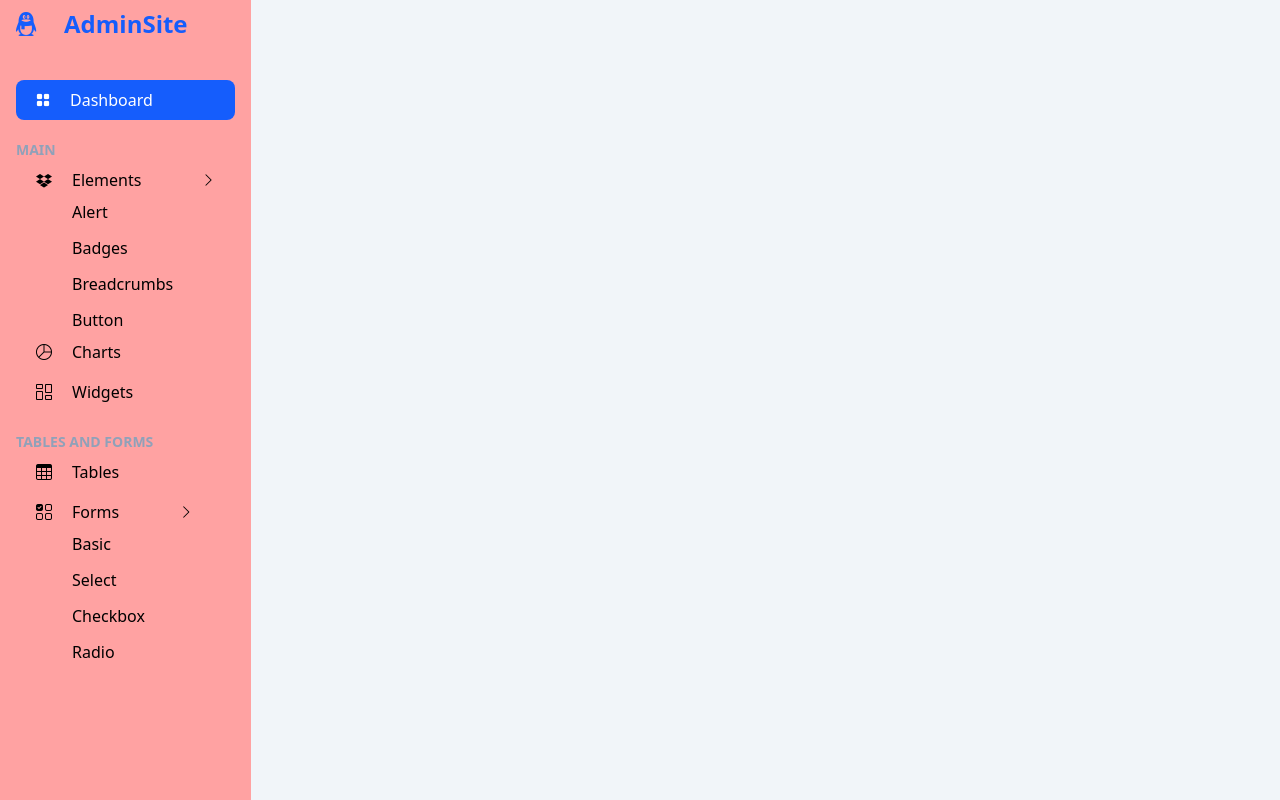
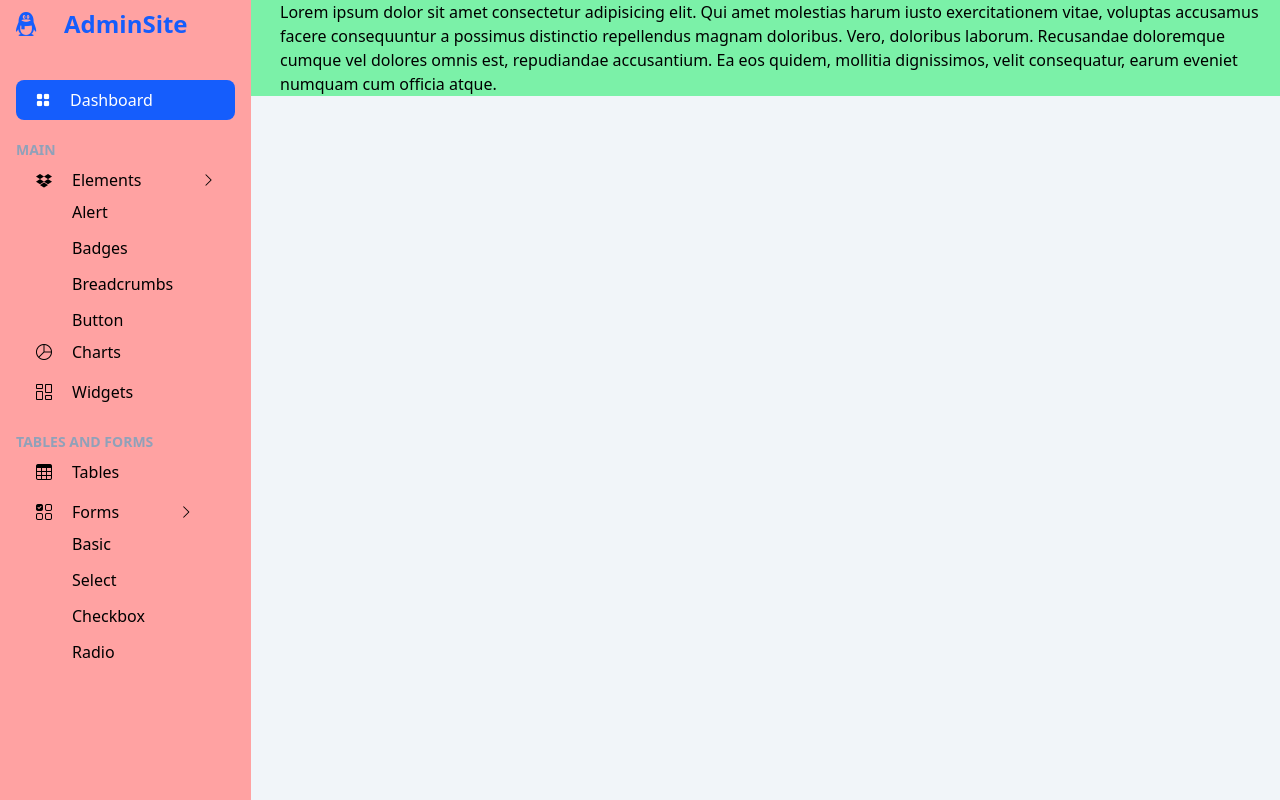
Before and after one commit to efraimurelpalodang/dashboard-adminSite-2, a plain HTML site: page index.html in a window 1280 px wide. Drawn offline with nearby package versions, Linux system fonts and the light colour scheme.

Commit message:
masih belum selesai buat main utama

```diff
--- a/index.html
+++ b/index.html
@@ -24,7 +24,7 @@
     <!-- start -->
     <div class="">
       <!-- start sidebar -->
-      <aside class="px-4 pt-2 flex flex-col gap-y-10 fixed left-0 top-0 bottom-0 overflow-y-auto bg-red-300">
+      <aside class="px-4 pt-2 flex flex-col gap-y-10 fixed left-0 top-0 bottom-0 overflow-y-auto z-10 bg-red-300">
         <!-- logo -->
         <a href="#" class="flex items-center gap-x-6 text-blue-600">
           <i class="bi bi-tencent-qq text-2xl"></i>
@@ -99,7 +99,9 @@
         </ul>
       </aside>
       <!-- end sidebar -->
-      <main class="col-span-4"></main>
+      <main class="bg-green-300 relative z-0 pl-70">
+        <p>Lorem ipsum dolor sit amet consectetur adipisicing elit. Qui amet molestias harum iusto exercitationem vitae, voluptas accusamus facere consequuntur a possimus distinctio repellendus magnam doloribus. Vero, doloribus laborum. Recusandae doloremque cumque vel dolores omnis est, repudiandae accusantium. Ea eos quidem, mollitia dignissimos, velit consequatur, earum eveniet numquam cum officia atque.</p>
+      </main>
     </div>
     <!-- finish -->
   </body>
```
---
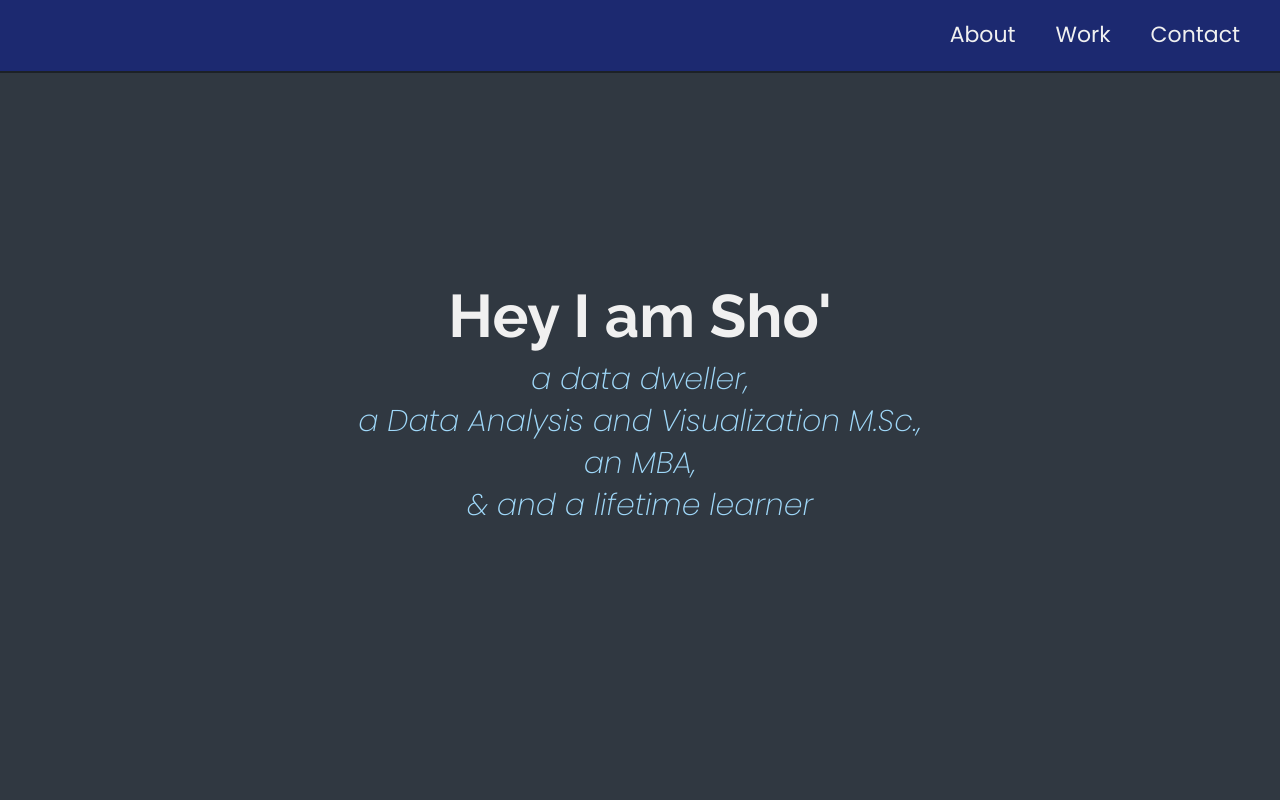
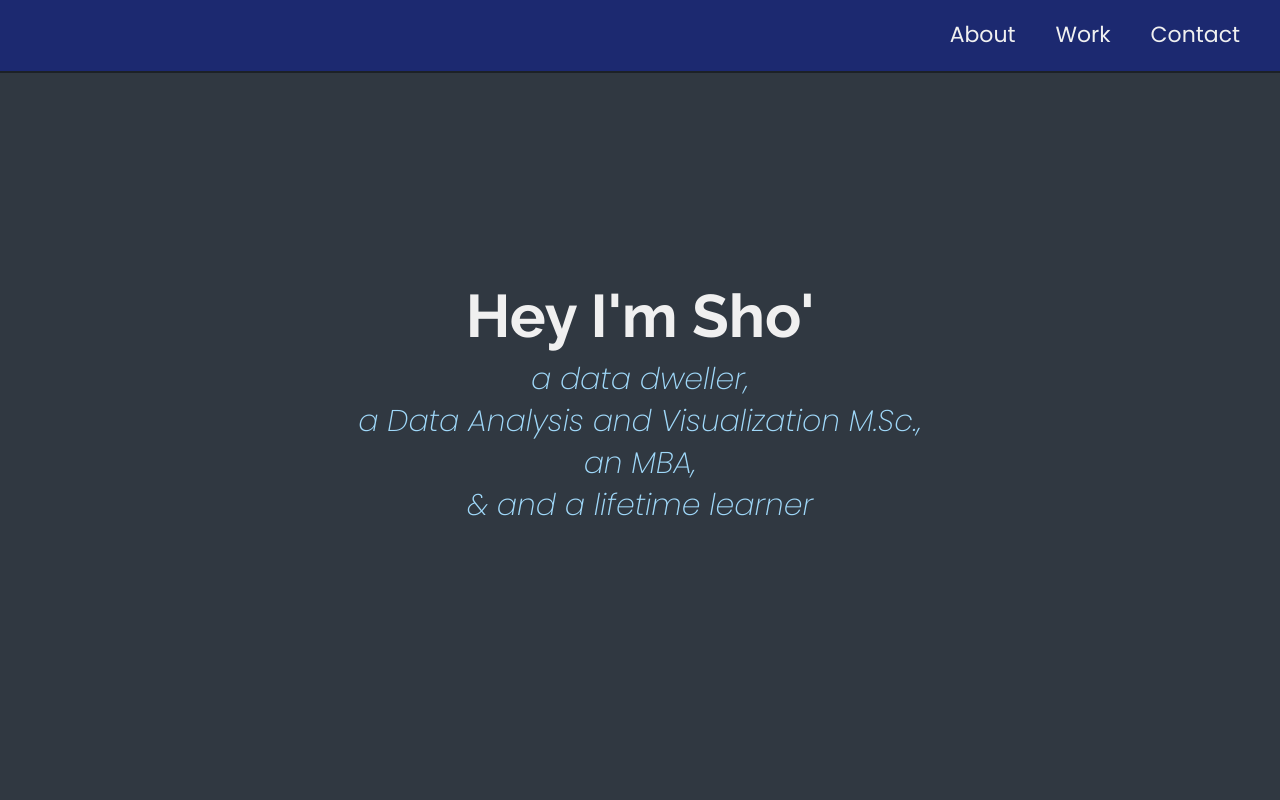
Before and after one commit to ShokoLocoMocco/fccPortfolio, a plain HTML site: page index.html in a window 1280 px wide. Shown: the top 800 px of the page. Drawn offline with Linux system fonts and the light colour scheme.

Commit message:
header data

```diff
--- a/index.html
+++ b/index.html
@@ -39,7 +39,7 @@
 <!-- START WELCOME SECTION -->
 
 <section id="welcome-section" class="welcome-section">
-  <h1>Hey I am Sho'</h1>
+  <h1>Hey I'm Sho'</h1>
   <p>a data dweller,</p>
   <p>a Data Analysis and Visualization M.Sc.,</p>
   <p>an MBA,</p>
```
* * *
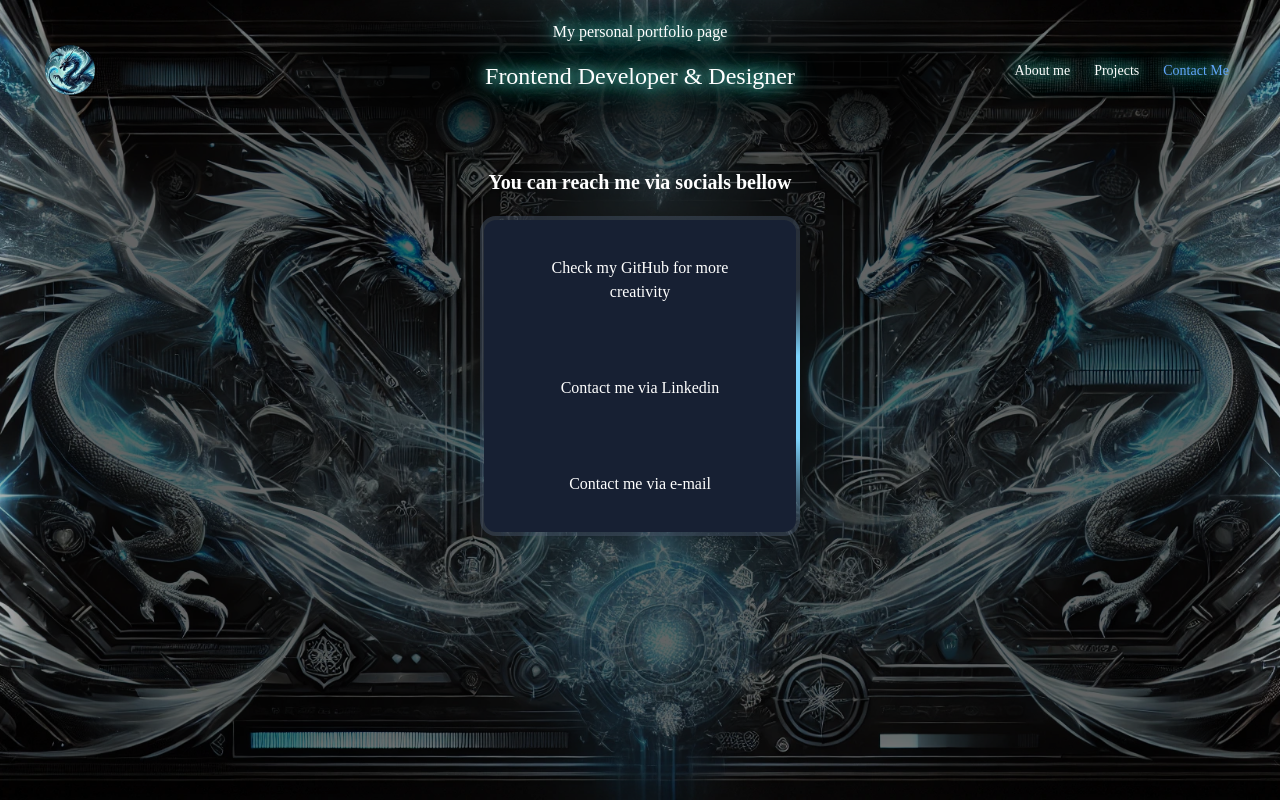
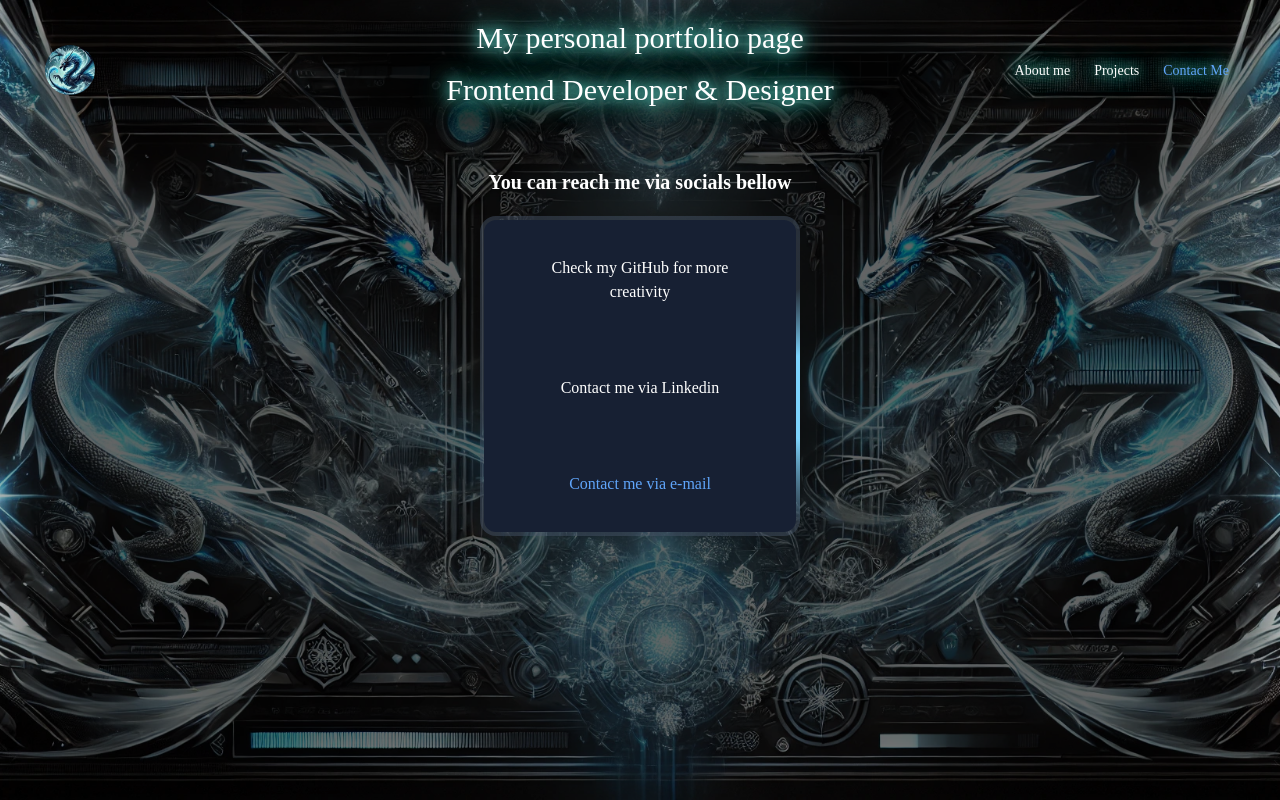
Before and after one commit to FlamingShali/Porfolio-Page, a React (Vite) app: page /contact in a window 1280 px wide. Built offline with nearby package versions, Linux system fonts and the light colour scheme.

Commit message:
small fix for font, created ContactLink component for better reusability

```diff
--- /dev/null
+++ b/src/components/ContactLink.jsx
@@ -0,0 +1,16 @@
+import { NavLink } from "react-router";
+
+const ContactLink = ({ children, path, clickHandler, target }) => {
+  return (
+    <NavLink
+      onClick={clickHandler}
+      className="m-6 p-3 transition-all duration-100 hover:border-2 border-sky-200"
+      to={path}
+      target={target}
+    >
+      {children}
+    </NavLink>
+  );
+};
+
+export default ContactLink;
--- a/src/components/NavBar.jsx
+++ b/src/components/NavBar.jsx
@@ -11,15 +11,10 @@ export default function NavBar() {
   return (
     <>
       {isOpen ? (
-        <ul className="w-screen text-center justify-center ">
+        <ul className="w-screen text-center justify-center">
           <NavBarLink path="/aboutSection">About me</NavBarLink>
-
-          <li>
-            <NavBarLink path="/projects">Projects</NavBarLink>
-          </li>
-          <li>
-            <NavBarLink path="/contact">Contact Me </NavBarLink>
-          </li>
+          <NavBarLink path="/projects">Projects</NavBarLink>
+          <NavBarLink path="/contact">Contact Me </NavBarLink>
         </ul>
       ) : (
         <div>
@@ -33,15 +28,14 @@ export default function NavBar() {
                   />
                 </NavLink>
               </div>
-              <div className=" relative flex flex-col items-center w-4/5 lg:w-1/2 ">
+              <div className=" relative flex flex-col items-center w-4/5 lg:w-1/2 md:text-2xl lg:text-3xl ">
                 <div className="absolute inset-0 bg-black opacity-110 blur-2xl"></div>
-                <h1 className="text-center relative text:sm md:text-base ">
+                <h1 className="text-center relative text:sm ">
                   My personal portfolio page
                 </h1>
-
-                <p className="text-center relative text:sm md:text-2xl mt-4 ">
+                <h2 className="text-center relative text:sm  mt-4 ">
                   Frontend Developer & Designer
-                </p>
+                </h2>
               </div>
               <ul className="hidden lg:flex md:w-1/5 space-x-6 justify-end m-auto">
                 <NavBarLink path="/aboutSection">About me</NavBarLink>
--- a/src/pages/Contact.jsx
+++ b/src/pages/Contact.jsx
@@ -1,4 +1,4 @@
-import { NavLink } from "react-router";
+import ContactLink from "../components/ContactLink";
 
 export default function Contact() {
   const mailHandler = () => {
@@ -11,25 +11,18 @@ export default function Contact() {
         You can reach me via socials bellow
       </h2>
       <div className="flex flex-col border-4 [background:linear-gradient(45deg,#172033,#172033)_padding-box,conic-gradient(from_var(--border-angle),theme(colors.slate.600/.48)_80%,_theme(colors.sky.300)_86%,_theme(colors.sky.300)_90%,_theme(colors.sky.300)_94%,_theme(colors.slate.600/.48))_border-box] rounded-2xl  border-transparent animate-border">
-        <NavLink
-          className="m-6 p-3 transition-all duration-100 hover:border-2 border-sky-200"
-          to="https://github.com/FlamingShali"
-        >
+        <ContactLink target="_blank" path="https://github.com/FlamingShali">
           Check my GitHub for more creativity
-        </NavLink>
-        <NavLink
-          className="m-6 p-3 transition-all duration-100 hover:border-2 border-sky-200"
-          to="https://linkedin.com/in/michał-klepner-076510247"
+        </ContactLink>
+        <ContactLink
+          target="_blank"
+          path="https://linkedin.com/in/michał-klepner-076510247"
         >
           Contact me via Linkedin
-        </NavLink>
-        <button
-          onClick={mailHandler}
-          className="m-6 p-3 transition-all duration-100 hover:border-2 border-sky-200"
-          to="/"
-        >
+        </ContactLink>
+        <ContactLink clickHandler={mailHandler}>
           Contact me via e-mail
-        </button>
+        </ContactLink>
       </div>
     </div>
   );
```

§ About this exercise
Your task is to find each line in the entries that contains the string "https" and copy it.

§ Answer to this task
-          to="https://github.com/FlamingShali"
+        <ContactLink target="_blank" path="https://github.com/FlamingShali">
-          to="https://linkedin.com/in/michał-klepner-076510247"
+          path="https://linkedin.com/in/michał-klepner-076510247"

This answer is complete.